Copy every record below exactly.

Revision tracking records
◆ ◆ ◆

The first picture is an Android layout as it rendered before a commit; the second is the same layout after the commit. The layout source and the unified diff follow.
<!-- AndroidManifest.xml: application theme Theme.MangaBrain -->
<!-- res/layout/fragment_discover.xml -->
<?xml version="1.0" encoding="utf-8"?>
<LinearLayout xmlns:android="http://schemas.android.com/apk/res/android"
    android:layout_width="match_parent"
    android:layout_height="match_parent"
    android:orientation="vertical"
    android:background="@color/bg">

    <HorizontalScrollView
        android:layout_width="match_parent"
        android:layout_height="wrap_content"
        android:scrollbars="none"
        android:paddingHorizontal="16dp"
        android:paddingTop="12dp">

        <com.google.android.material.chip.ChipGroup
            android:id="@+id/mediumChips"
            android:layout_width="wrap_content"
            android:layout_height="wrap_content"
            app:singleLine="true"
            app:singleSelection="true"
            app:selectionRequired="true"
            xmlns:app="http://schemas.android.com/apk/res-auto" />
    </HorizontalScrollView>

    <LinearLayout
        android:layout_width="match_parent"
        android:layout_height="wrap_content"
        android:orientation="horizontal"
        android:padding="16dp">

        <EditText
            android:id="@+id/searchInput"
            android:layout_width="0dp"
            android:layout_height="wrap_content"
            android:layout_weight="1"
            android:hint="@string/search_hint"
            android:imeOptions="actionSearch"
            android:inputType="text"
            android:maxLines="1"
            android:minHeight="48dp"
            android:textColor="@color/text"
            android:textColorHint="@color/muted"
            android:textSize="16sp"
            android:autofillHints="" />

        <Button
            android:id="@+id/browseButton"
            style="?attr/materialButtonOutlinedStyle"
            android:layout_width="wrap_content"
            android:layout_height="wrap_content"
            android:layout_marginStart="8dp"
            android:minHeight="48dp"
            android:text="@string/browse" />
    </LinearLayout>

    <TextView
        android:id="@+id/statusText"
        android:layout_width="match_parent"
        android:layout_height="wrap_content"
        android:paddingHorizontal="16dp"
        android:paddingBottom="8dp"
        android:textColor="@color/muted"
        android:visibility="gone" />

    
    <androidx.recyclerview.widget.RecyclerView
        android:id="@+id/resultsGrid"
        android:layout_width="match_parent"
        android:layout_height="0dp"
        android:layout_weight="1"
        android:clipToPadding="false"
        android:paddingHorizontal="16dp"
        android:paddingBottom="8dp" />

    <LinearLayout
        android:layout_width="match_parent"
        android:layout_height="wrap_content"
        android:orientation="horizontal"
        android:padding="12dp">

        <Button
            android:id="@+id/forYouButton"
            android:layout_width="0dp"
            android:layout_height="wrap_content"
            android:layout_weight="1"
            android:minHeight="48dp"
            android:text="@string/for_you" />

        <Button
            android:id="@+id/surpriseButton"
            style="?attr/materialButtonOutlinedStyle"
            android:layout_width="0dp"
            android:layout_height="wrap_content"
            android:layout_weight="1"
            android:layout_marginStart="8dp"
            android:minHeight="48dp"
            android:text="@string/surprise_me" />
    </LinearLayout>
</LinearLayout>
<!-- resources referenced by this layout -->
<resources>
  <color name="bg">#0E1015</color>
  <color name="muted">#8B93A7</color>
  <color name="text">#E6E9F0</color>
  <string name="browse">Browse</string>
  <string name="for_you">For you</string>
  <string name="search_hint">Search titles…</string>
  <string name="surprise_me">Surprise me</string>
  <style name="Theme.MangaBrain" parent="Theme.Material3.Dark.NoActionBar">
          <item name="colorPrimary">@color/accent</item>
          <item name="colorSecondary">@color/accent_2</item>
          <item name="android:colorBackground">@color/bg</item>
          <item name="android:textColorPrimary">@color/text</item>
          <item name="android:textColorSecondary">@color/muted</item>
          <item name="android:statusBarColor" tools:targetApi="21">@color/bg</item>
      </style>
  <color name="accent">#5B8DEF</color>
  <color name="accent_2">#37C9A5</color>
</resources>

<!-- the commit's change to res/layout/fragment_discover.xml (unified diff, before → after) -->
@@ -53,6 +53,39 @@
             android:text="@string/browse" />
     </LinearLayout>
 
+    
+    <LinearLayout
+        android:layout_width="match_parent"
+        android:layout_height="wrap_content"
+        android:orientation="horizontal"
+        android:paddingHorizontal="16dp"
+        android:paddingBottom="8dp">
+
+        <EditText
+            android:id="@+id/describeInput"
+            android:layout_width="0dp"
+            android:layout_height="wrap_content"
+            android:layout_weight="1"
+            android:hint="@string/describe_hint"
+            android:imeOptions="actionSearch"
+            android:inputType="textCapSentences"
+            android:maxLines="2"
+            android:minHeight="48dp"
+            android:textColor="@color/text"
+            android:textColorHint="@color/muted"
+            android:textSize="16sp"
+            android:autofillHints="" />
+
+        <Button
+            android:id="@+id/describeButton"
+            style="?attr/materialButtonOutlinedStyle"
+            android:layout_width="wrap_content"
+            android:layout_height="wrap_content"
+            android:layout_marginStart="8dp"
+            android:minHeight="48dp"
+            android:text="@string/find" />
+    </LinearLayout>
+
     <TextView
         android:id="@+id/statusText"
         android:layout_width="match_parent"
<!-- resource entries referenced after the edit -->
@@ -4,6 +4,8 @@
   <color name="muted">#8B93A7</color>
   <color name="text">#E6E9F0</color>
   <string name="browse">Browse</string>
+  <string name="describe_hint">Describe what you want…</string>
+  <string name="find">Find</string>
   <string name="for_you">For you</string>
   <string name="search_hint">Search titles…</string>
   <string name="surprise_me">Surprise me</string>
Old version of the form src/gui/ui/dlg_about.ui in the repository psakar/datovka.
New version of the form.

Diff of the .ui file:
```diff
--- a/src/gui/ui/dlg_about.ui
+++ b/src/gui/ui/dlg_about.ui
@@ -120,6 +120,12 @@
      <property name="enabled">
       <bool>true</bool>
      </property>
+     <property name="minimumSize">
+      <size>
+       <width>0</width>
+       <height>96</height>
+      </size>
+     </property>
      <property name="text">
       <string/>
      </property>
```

◆ ◆ ◆

_PROBLEM SOLUTION_.
The first picture is an Android layout as it rendered before a commit; the second is the same layout after the commit. The layout source and the unified diff follow.
<!-- AndroidManifest.xml: application theme Theme.MangaBrain -->
<!-- res/layout/fragment_discover.xml -->
<?xml version="1.0" encoding="utf-8"?>
<LinearLayout xmlns:android="http://schemas.android.com/apk/res/android"
    android:layout_width="match_parent"
    android:layout_height="match_parent"
    android:orientation="vertical"
    android:background="@color/bg">

    <HorizontalScrollView
        android:layout_width="match_parent"
        android:layout_height="wrap_content"
        android:scrollbars="none"
        android:paddingHorizontal="16dp"
        android:paddingTop="12dp">

        <com.google.android.material.chip.ChipGroup
            android:id="@+id/mediumChips"
            android:layout_width="wrap_content"
            android:layout_height="wrap_content"
            app:singleLine="true"
            app:singleSelection="true"
            app:selectionRequired="true"
            xmlns:app="http://schemas.android.com/apk/res-auto" />
    </HorizontalScrollView>

    <LinearLayout
        android:layout_width="match_parent"
        android:layout_height="wrap_content"
        android:orientation="horizontal"
        android:padding="16dp">

        <EditText
            android:id="@+id/searchInput"
            android:layout_width="0dp"
            android:layout_height="wrap_content"
            android:layout_weight="1"
            android:hint="@string/search_hint"
            android:imeOptions="actionSearch"
            android:inputType="text"
            android:maxLines="1"
            android:minHeight="48dp"
            android:textColor="@color/text"
            android:textColorHint="@color/muted"
            android:textSize="16sp"
            android:autofillHints="" />

        <Button
            android:id="@+id/browseButton"
            style="?attr/materialButtonOutlinedStyle"
            android:layout_width="wrap_content"
            android:layout_height="wrap_content"
            android:layout_marginStart="8dp"
            android:minHeight="48dp"
            android:text="@string/browse" />
    </LinearLayout>

    <TextView
        android:id="@+id/statusText"
        android:layout_width="match_parent"
        android:layout_height="wrap_content"
        android:paddingHorizontal="16dp"
        android:paddingBottom="8dp"
        android:textColor="@color/muted"
        android:visibility="gone" />

    
    <androidx.recyclerview.widget.RecyclerView
        android:id="@+id/resultsGrid"
        android:layout_width="match_parent"
        android:layout_height="0dp"
        android:layout_weight="1"
        android:clipToPadding="false"
        android:paddingHorizontal="16dp"
        android:paddingBottom="8dp" />

    <LinearLayout
        android:layout_width="match_parent"
        android:layout_height="wrap_content"
        android:orientation="horizontal"
        android:padding="12dp">

        <Button
            android:id="@+id/forYouButton"
            android:layout_width="0dp"
            android:layout_height="wrap_content"
            android:layout_weight="1"
            android:minHeight="48dp"
            android:text="@string/for_you" />

        <Button
            android:id="@+id/surpriseButton"
            style="?attr/materialButtonOutlinedStyle"
            android:layout_width="0dp"
            android:layout_height="wrap_content"
            android:layout_weight="1"
            android:layout_marginStart="8dp"
            android:minHeight="48dp"
            android:text="@string/surprise_me" />
    </LinearLayout>
</LinearLayout>
<!-- resources referenced by this layout -->
<resources>
  <color name="bg">#0E1015</color>
  <color name="muted">#8B93A7</color>
  <color name="text">#E6E9F0</color>
  <string name="browse">Browse</string>
  <string name="for_you">For you</string>
  <string name="search_hint">Search titles…</string>
  <string name="surprise_me">Surprise me</string>
  <style name="Theme.MangaBrain" parent="Theme.Material3.Dark.NoActionBar">
          <item name="colorPrimary">@color/accent</item>
          <item name="colorSecondary">@color/accent_2</item>
          <item name="android:colorBackground">@color/bg</item>
          <item name="android:textColorPrimary">@color/text</item>
          <item name="android:textColorSecondary">@color/muted</item>
          <item name="android:statusBarColor" tools:targetApi="21">@color/bg</item>
      </style>
  <color name="accent">#5B8DEF</color>
  <color name="accent_2">#37C9A5</color>
</resources>

<!-- the commit's change to res/layout/fragment_discover.xml (unified diff, before → after) -->
@@ -53,6 +53,39 @@
             android:text="@string/browse" />
     </LinearLayout>
 
+    
+    <LinearLayout
+        android:layout_width="match_parent"
+        android:layout_height="wrap_content"
+        android:orientation="horizontal"
+        android:paddingHorizontal="16dp"
+        android:paddingBottom="8dp">
+
+        <EditText
+            android:id="@+id/describeInput"
+            android:layout_width="0dp"
+            android:layout_height="wrap_content"
+            android:layout_weight="1"
+            android:hint="@string/describe_hint"
+            android:imeOptions="actionSearch"
+            android:inputType="textCapSentences"
+            android:maxLines="2"
+            android:minHeight="48dp"
+            android:textColor="@color/text"
+            android:textColorHint="@color/muted"
+            android:textSize="16sp"
+            android:autofillHints="" />
+
+        <Button
+            android:id="@+id/describeButton"
+            style="?attr/materialButtonOutlinedStyle"
+            android:layout_width="wrap_content"
+            android:layout_height="wrap_content"
+            android:layout_marginStart="8dp"
+            android:minHeight="48dp"
+            android:text="@string/find" />
+    </LinearLayout>
+
     <TextView
         android:id="@+id/statusText"
         android:layout_width="match_parent"
<!-- resource entries referenced after the edit -->
@@ -4,6 +4,8 @@
   <color name="muted">#8B93A7</color>
   <color name="text">#E6E9F0</color>
   <string name="browse">Browse</string>
+  <string name="describe_hint">Describe what you want…</string>
+  <string name="find">Find</string>
   <string name="for_you">For you</string>
   <string name="search_hint">Search titles…</string>
   <string name="surprise_me">Surprise me</string>
Old version of the form src/gui/ui/dlg_about.ui in the repository psakar/datovka.
New version of the form.

Diff of the .ui file:
```diff
--- a/src/gui/ui/dlg_about.ui
+++ b/src/gui/ui/dlg_about.ui
@@ -120,6 +120,12 @@
      <property name="enabled">
       <bool>true</bool>
      </property>
+     <property name="minimumSize">
+      <size>
+       <width>0</width>
+       <height>96</height>
+      </size>
+     </property>
      <property name="text">
       <string/>
      </property>
```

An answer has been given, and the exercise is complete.